All the entries, exactly as they read, must be written out again.

[Change detection outputs]
:::::
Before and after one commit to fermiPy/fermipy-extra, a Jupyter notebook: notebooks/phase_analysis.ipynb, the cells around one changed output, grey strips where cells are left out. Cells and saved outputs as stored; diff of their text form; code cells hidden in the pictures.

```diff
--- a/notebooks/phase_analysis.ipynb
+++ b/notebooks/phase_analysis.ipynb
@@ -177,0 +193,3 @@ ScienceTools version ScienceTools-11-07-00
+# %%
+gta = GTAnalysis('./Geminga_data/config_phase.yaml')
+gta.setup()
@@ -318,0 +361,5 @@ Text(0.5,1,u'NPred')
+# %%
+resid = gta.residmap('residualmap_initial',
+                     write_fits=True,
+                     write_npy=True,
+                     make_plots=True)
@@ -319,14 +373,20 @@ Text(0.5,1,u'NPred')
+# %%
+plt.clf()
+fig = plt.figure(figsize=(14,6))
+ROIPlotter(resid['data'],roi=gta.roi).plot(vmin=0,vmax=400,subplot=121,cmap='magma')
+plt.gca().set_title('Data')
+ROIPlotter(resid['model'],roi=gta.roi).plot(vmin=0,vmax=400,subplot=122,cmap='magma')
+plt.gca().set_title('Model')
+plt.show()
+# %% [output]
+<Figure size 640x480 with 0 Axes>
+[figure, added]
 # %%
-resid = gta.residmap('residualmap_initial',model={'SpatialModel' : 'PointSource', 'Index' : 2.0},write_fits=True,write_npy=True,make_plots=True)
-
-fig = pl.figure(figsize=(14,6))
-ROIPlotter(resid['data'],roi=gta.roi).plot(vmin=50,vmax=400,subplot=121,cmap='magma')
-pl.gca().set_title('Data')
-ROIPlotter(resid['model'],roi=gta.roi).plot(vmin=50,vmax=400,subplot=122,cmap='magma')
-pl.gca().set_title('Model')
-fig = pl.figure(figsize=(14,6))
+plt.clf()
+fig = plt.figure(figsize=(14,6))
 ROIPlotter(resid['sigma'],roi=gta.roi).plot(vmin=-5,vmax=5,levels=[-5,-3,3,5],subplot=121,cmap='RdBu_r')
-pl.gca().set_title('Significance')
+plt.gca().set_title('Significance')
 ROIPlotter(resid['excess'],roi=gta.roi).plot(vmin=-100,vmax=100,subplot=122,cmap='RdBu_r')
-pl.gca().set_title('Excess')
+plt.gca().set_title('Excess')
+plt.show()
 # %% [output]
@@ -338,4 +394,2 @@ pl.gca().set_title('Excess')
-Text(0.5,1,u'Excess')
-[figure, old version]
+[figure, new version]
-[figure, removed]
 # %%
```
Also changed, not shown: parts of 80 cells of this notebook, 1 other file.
:::::
RESPONSE:
Before and after one commit to fermiPy/fermipy-extra, a Jupyter notebook: notebooks/phase_analysis.ipynb, the cells around one changed output, grey strips where cells are left out. Cells and saved outputs as stored; diff of their text form; code cells hidden in the pictures.

```diff
--- a/notebooks/phase_analysis.ipynb
+++ b/notebooks/phase_analysis.ipynb
@@ -177,0 +193,3 @@ ScienceTools version ScienceTools-11-07-00
+# %%
+gta = GTAnalysis('./Geminga_data/config_phase.yaml')
+gta.setup()
@@ -318,0 +361,5 @@ Text(0.5,1,u'NPred')
+# %%
+resid = gta.residmap('residualmap_initial',
+                     write_fits=True,
+                     write_npy=True,
+                     make_plots=True)
@@ -319,14 +373,20 @@ Text(0.5,1,u'NPred')
+# %%
+plt.clf()
+fig = plt.figure(figsize=(14,6))
+ROIPlotter(resid['data'],roi=gta.roi).plot(vmin=0,vmax=400,subplot=121,cmap='magma')
+plt.gca().set_title('Data')
+ROIPlotter(resid['model'],roi=gta.roi).plot(vmin=0,vmax=400,subplot=122,cmap='magma')
+plt.gca().set_title('Model')
+plt.show()
+# %% [output]
+<Figure size 640x480 with 0 Axes>
+[figure, added]
 # %%
-resid = gta.residmap('residualmap_initial',model={'SpatialModel' : 'PointSource', 'Index' : 2.0},write_fits=True,write_npy=True,make_plots=True)
-
-fig = pl.figure(figsize=(14,6))
-ROIPlotter(resid['data'],roi=gta.roi).plot(vmin=50,vmax=400,subplot=121,cmap='magma')
-pl.gca().set_title('Data')
-ROIPlotter(resid['model'],roi=gta.roi).plot(vmin=50,vmax=400,subplot=122,cmap='magma')
-pl.gca().set_title('Model')
-fig = pl.figure(figsize=(14,6))
+plt.clf()
+fig = plt.figure(figsize=(14,6))
 ROIPlotter(resid['sigma'],roi=gta.roi).plot(vmin=-5,vmax=5,levels=[-5,-3,3,5],subplot=121,cmap='RdBu_r')
-pl.gca().set_title('Significance')
+plt.gca().set_title('Significance')
 ROIPlotter(resid['excess'],roi=gta.roi).plot(vmin=-100,vmax=100,subplot=122,cmap='RdBu_r')
-pl.gca().set_title('Excess')
+plt.gca().set_title('Excess')
+plt.show()
 # %% [output]
@@ -338,4 +394,2 @@ pl.gca().set_title('Excess')
-Text(0.5,1,u'Excess')
-[figure, old version]
+[figure, new version]
-[figure, removed]
 # %%
```
Also changed, not shown: parts of 80 cells of this notebook, 1 other file.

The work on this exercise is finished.